As for Apple, iPhone 7 renders show Apple may finally incorporate a dual speaker design this year, leaving the Galaxy S7 well and truly behind.
Winner: iPhone 6S – Apple’s win here is more a sign of Samsung’s regression than notable improvements in the iPhone 6S. Both must do better next time and the signs from Apple at least, are it will.
iPhone and Galaxy customers don’t usually place value at the top of their requirements, but this year the Galaxy S7 and iPhone 6S present intriguingly different approaches to their pricing:
Galaxy S7: $699 (32GB)
iPhone 6S: $649 (16GB), $749 (64GB) and $849 (128GB)
Your first thought seeing these prices is probably to think I’ve forgotten several Galaxy S7 variants, but no – bizarrely – Samsung has decided it will only release its new phone in a single 32GB edition in the US.
Why would Samsung do this? Because of the return of microSD support. So whereas iPhone 6S owners have to pick their storage option on day one and are stuck with it, Galaxy S7 owners can buy the 32GB option and quickly and easily expand its storage with capacious and affordable microSD cards.

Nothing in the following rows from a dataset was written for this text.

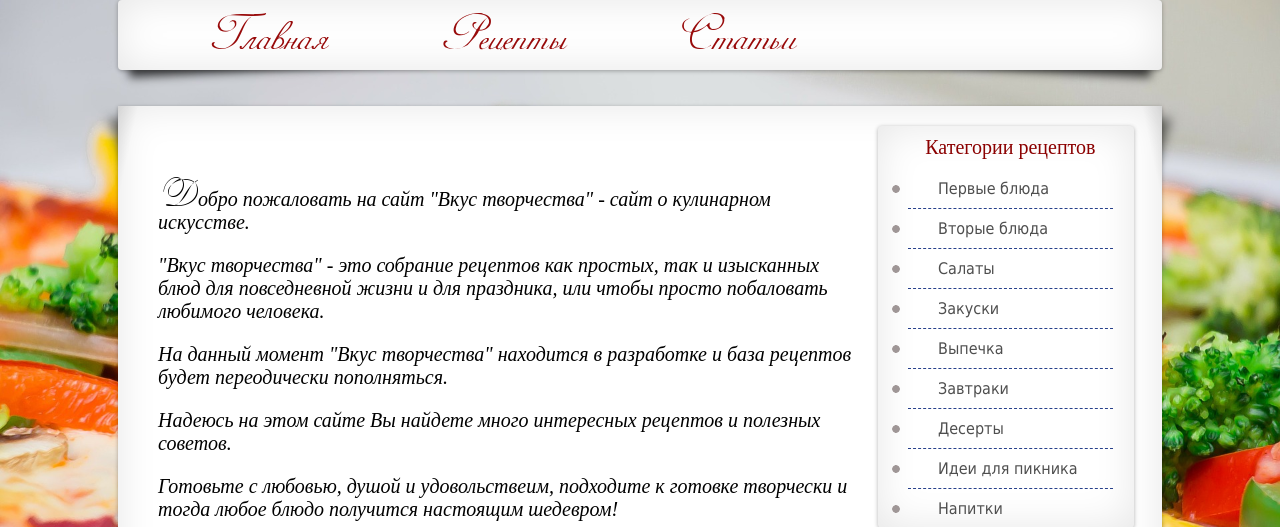
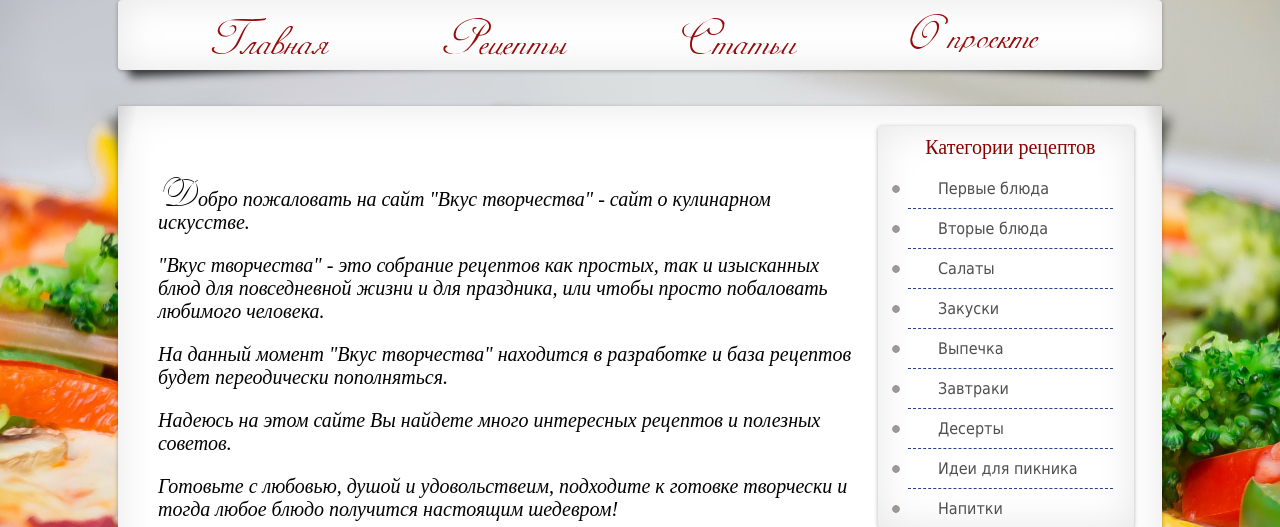
Before and after one commit to vkd/Cookland, a Django app: a page that uses cookland/templates/index.html in a window 1280 px wide. Shown: the part 140-667 px from the top of the page. Run offline with Django 3.2, Linux system fonts and the light colour scheme; parts of the project's set-up code (start-up, migrations or seed data) failed here and were passed over.

Commit message:
project.html

```diff
--- a/cookland/templates/index.html
+++ b/cookland/templates/index.html
@@ -34,7 +34,7 @@
                 </ul>
 			</li>
 			<li><a href="" class="a-header"><img src="{% static "style/stats.png" %}"></a></li>
-			<!--<li><a href="project.html" class="a-header"><img src="{% static "style/project.png" %}"></a></li>-->
+			<li><a href="" class="a-header"><img src="{% static "style/project.png" %}"></a></li>
 		</ul>
 	</div><br><br>
 	<div class="container">
```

The Galaxy S7 and Galaxy S7 Edge now integrate microSD slots into their sim trays which makes storage upgrades easy and cheap. Image credit: Gordon Kelly
For example, while you’ll need a fast one (I suggest nothing less than UHS Speed Class 3), quick 128GB microSD cards can be bought for little more than $50 and this means owners can attain a 162GB Galaxy S7 for just $749. Meanwhile 200GB microSD cards are available from $100-150 dollars giving users a 232GB Galaxy S7 for $799 to $849.
But there is a downside to this. MicroSD storage is nowhere near as fast as native storage and it represents a compromise for those who would’ve prefered to pay for more inbuilt storage. Here Apple rides to the rescue, though the company deserves severe criticism for continuing to offer a 16GB entry level storage as a cynical upsell tactic to the 64GB model.
Winner: Galaxy S7 – most users will get by on 32GB (25GB accessible) for apps and uses the microSD card for storing photos and video which keeps the price down. Larger internal storage sizes should be available, but there’s no denying the value of the Galaxy S7 overall.
This is a battle of the smartphone world’s two giants, but Samsung has stolen the imitative from Apple with the Galaxy S7. Image credit: Gordon Kelly
Bottom Line – Samsung’s Big Win
Tallying the different section wins gives the Galaxy S7 a 5-3 victory over the iPhone 6S, but these numbers don’t tell the full story because in reality there is a large gulf between these two devices. The reasons for this are the win categories and margins.
The Galaxy S7 wins four crucial categories (design, display, camera and battery life) by a long way, while the iPhone 6S has only one clear win: the speaker (hardly a high point) and the other two category wins (performance and fingerprint sensor) are attained by smaller margins. Meanwhile the Galaxy S7 throws in two more uncontested benefits: water resistance and expandable storage.
And yet there’s still one big reason not to buy the Galaxy S7: Samsung’s butchering of Android. It’s needless, inefficient, self serving and yet self inflicted.
That aside it is easy to see how Samsung has been so successful with the Galaxy S7: it listened. The Galaxy S7 improves in every major area compared to the Galaxy S6 and addresses customers’ biggest complaints. By contrast Apple has been moving at a more incremental pace and the iPhone 6S display, ergonomics, battery life/charging and storage options feel well behind the times.
If Apple doesn’t address these with the iPhone 7 (a phone which will alsoremove the headphone jack) then Samsung could enjoy a phoenix-like revival over the next 18 months.